▶ Version comparison data:
● ● ● ● ● ● ●

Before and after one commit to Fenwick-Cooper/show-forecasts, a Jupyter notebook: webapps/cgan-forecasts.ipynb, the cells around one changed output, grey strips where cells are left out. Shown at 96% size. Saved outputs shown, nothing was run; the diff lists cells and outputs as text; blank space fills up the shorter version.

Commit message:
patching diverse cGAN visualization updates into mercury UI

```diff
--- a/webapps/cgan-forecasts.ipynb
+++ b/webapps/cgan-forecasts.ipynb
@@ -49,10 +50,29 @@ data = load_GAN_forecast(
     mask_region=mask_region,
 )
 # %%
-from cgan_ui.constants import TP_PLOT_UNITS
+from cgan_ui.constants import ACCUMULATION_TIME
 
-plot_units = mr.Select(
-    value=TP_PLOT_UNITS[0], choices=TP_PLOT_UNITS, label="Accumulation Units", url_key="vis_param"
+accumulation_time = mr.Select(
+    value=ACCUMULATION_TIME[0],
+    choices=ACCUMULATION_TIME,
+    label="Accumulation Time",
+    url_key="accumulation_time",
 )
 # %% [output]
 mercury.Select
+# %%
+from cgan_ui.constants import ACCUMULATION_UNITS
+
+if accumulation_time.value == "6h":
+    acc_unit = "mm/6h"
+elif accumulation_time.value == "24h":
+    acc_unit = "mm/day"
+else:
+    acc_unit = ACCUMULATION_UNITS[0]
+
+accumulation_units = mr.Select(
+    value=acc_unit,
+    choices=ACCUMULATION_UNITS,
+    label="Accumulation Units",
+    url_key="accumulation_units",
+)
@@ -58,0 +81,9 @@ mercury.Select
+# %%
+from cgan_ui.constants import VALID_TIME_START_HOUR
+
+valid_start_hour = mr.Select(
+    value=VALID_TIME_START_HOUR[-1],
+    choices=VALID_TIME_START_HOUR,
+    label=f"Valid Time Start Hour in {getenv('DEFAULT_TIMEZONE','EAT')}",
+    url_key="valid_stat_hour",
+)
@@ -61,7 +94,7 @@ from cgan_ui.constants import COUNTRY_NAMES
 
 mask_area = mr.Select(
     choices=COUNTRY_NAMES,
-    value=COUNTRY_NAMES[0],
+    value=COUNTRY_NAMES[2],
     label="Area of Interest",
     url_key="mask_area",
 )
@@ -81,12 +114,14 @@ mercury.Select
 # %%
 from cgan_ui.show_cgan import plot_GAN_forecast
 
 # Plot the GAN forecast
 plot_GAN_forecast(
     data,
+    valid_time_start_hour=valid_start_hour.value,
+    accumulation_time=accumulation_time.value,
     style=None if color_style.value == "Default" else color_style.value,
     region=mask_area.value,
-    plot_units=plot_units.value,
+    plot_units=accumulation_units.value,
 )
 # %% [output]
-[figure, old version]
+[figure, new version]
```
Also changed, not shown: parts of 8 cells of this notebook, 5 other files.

● ● ● ● ● ● ●

▶ INSTRUCTIONS FOR THE TASK: Please go through the data above and copy every line that has the word "Select".

▶ SOLUTION FOR THIS TASK:
-plot_units = mr.Select(
+accumulation_time = mr.Select(
 mercury.Select
+accumulation_units = mr.Select(
@@ -58,0 +81,9 @@ mercury.Select
+valid_start_hour = mr.Select(
 mask_area = mr.Select(
@@ -81,12 +114,14 @@ mercury.Select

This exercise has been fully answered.